Trade Dispute Between U.S. and China: Who Will Suffer From What?
There are signs that U.S President Donald Trump and Chinese President Xi Jinping are not eager to lose face in the ongoing trade dispute between the two countries. The United States and China are the two largest economies in the world, and a trade dispute between them is sure to have negative impacts on other nations. But since both leaders are not willing to back down for the other, who blinks first in the current standoff?
Business and political analysts say unless they both concede for each other, the ongoing trade conflict can last for several months or years.
Considering that the US has a strong economy, analysts say President Trump may not back down anytime soon unless he gets a good deal with China. Clete Williams, a former White House trade negotiator said Trump might hold out for as long he can. This is possibly because analysts see China losing in the end if both countries do not come to a mutual agreement.
“President Trump is not planning on backing down on this issue until he gets a result that addresses the long-standing, unfair trade practices the Chinese are engaging in,” said Clete Willems. “President Trump is going to see this one through until the end.”
China Is In a Weaker Position, but the United States Is Not Exempt From Being Impacted Too
The G-20 summit comes up next month in Osaka, Japan and both Trump and Jinping are billed to attend. It is hoped that the summit will provide both leaders with another opportunity to iron out their differences and come to a deal agreeable to both. Incidentally, Trump sees himself as in a stronger position than his Chinese counterpart and believes he has an upper hand in negotiating deals.
Following trade negotiations last weekend, Trump increased tariffs to 25% on Chinese goods of $200 billion. He is also looking to hike tariffs on all Chinese importations for another $325 billion. In reprisal, China said that starting June 1, they will hike tariffs on $60 billion of American importations, a move that will impact several American interests within the country. Michigan, Ohio and Wisconsin are states that can ensure that Trump gets re-elected in 2020, but the China raising tariffs will harm medium companies and farmers in these states.

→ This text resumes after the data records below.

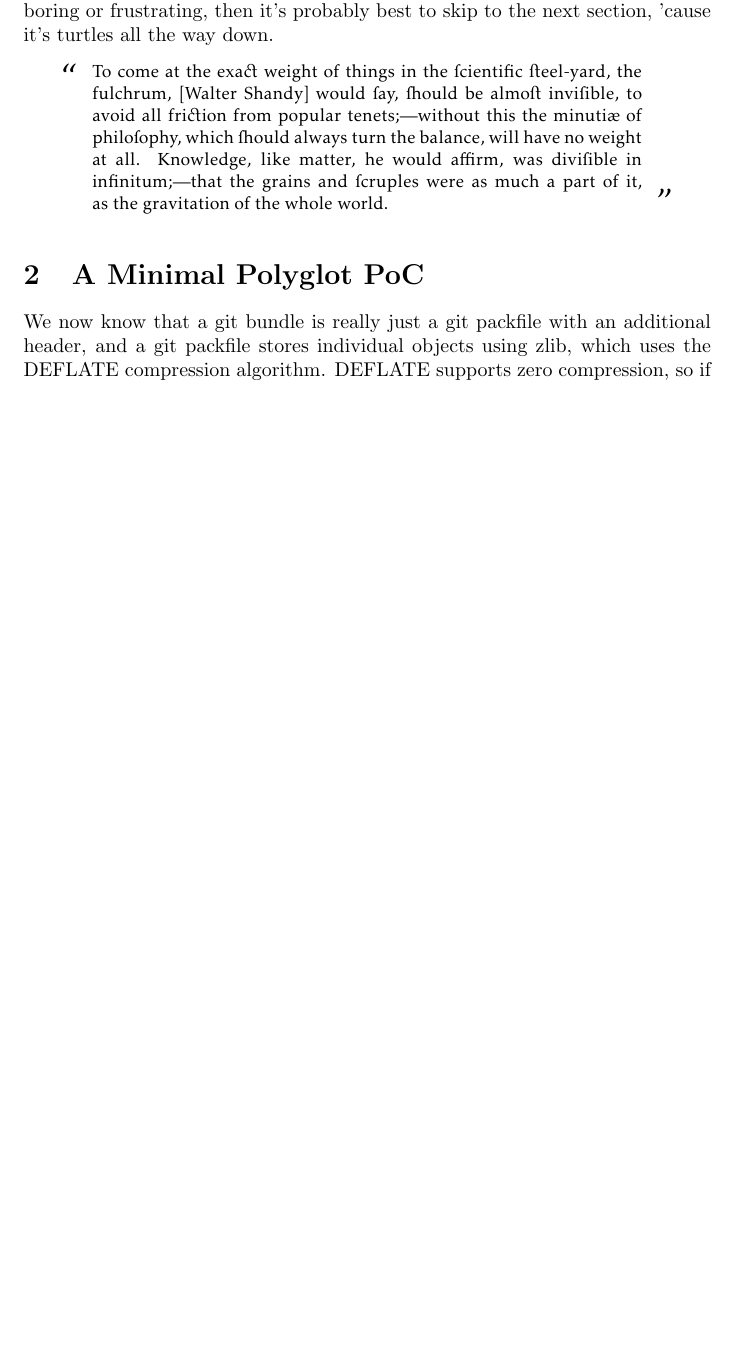
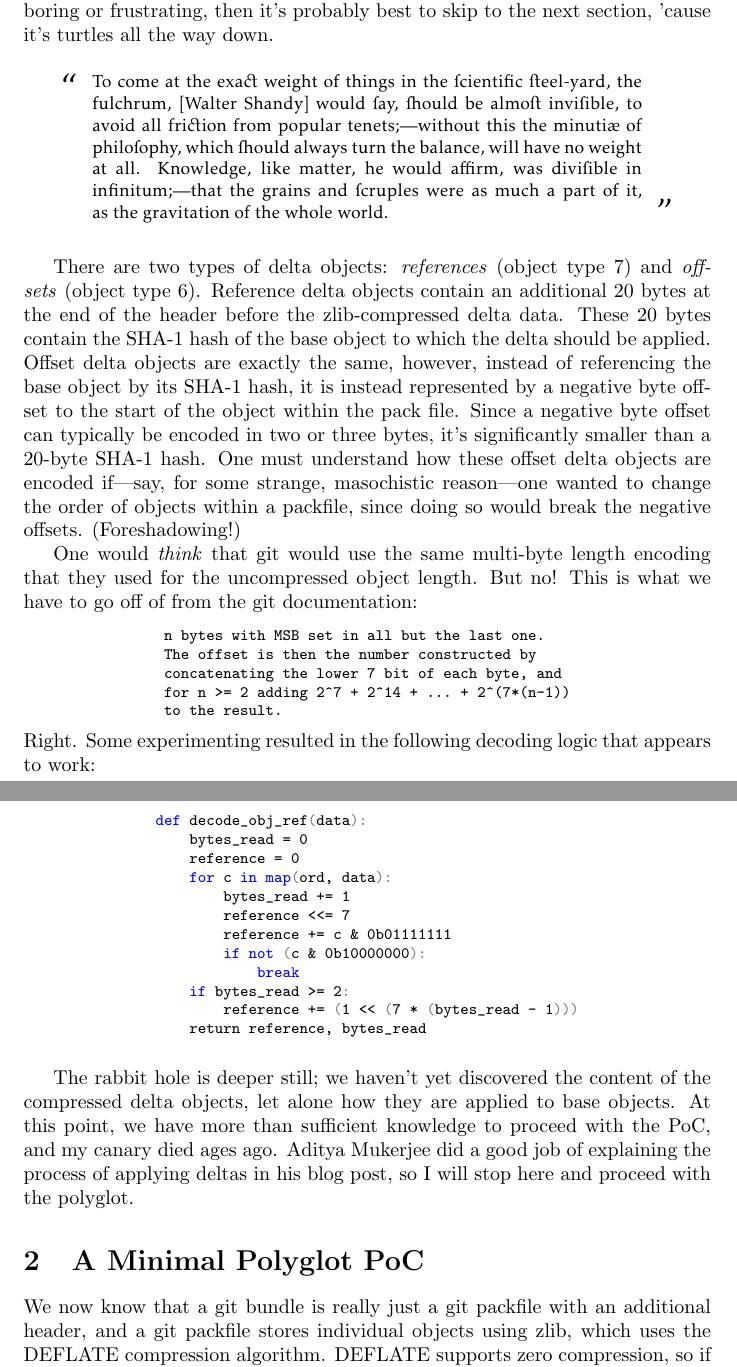
Before and after one commit to ESultanik/PDFGitPolyglot, a LaTeX document (article.tex): part of page 3 of 7 before the commit and two parts of pages 3 and 4 of 8 after it, the two joined at a grey line, cut so that both start at the same text, the shorter picture padded with empty space. Compiled offline with pdfLaTeX.

Commit message:
Filled in the section on Delta Objects

```diff
--- a/article.tex
+++ b/article.tex
@@ -264,7 +264,68 @@ To come at the exact weight of things= in the scientific steel-yard, the fulchru
 \end{tikzpicture}
 \end{center}}
 
-%% TODO: Talk about the Delta Ref file format
+There are two types of delta objects: \emph{references}~(object
+type~7) and \emph{offsets}~(object type~6).  Reference delta objects
+contain an additional 20~bytes at the end of the header before the
+zlib-compressed delta data. These 20~bytes contain the SHA-1 hash of
+the base object to which the delta should be applied.  Offset delta
+objects are exactly the same, however, instead of referencing the base
+object by its SHA-1 hash, it is instead represented by a negative byte
+offset to the start of the object within the pack file.  Since a
+negative byte offset can typically be encoded in two or three bytes,
+it's significantly smaller than a 20-byte SHA-1 hash.  One must
+understand how these offset delta objects are encoded if---say, for
+some strange, masochistic reason---one wanted to change the order of
+objects within a packfile, since doing so would break the negative
+offsets. (Foreshadowing!)
+
+One would
+\emph{think} that git would use the same multi-byte length encoding that they
+used for the uncompressed object length.  But no! This is what we have
+to go off of from the git documentation:
+\begin{center}
+\begingroup
+\setbox9=\hbox{\footnotesize\verb|for n >= 2 adding 2^7 + 2^14 + ... + 2^(7*(n-1))|}
+\begin{minipage}{\wd9}
+\footnotesize\begin{verbatim}
+n bytes with MSB set in all but the last one.
+The offset is then the number constructed by
+concatenating the lower 7 bit of each byte, and
+for n >= 2 adding 2^7 + 2^14 + ... + 2^(7*(n-1))
+to the result.
+\end{verbatim}
+\end{minipage}
+\endgroup
+\end{center}
+Right. Some experimenting resulted in the following decoding logic
+that appears to work:
+\begin{center}
+\begingroup
+\setbox9=\hbox{\footnotesize\verb|        reference += (1 << (7 * (bytes_read - 1)))|}
+\begin{minipage}{\wd9}
+\footnotesize
+{\color{blue}\verb|def|}\verb| decode_obj_ref|{\color{gray}\verb|(|}\verb|data|{\color{gray}\verb|):|}\\
+\verb|    bytes_read = 0|\\
+\verb|    reference = 0|\\
+\verb|    |{\color{blue}\verb|for|}\verb| c |{\color{blue}\verb|in map|}{\color{gray}\verb|(|}\verb|ord, data|{\color{gray}\verb|):|}\\
+\verb|        bytes_read += 1|\\
+\verb|        reference <<= 7|\\
+\verb|        reference += c & 0b01111111|\\
+\verb|        |{\color{blue}\verb|if not|}\verb| |{\color{gray}\verb|(|}\verb|c & 0b10000000|{\color{gray}\verb|):|}\\
+{\color{blue}\verb|            break|}\\
+{\color{blue}\verb|    if|}\verb| bytes_read >= 2|{\color{gray}\verb|:|}\\
+\verb|        reference += |{\color{gray}\verb|(|}\verb|1 << |{\color{gray}\verb|(|}\verb|7 * |{\color{gray}\verb|(|}\verb|bytes_read - 1|{\color{gray}\verb|)))|}\\
+\verb|    return reference, bytes_read|\\
+\end{minipage}
+\endgroup
+\end{center}
+
+The rabbit hole is deeper still; we haven't yet discovered the content
+of the compressed delta objects, let alone how they are applied to
+base objects.  At this point, we have more than sufficient knowledge
+to proceed with the PoC, and my canary died ages ago. Aditya Mukerjee
+did a good job of explaining the process of applying deltas in his
+blog post, so I will stop here and proceed with the polyglot.
 
 \section{A Minimal Polyglot PoC}
 
```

If the trade conflict significantly affects the United States, it could force Trump’s hand for quick deal. However, considering that Trump is lifting tariffs on aluminum and steel from Canada and Mexico as well as delaying tariffs on cars for another six months, he can decide to hold out for much longer against China in the light of these initiatives. Trump is also confident that the US will not be impacted much in the light of unemployment remaining below 4% and GDP rising by over 3%.
Trump Are Jinping Are Friends, But This Does Not Extend To National Trade Deals
Anabel González, a senior fellow at the Peterson Institute for International Economics and a former top World Bank trade official, both Trump and Jinping are not making it easy for themselves to strike a deal. Yet, many experts believe China will lose more since it depends on more US imports than US does Chinese imports, while Jinping continues to contend with multiple factions within his own government.
While trades worth $600 billion exchanged hands between the US and China in 2018, China owes the US over $1 trillion – a debt that further puts the communist country in a weaker position against America. And then, former White House chief strategist Stephen Bannon and trade adviser Peter Navarro think China is getting too threatening and must be dealt with in a decisive manner.
All things being equal, Trump said his personal friendship with Jinping might make the latter to backtrack on certain things. But analysts say national trade agreements go beyond personal relationships.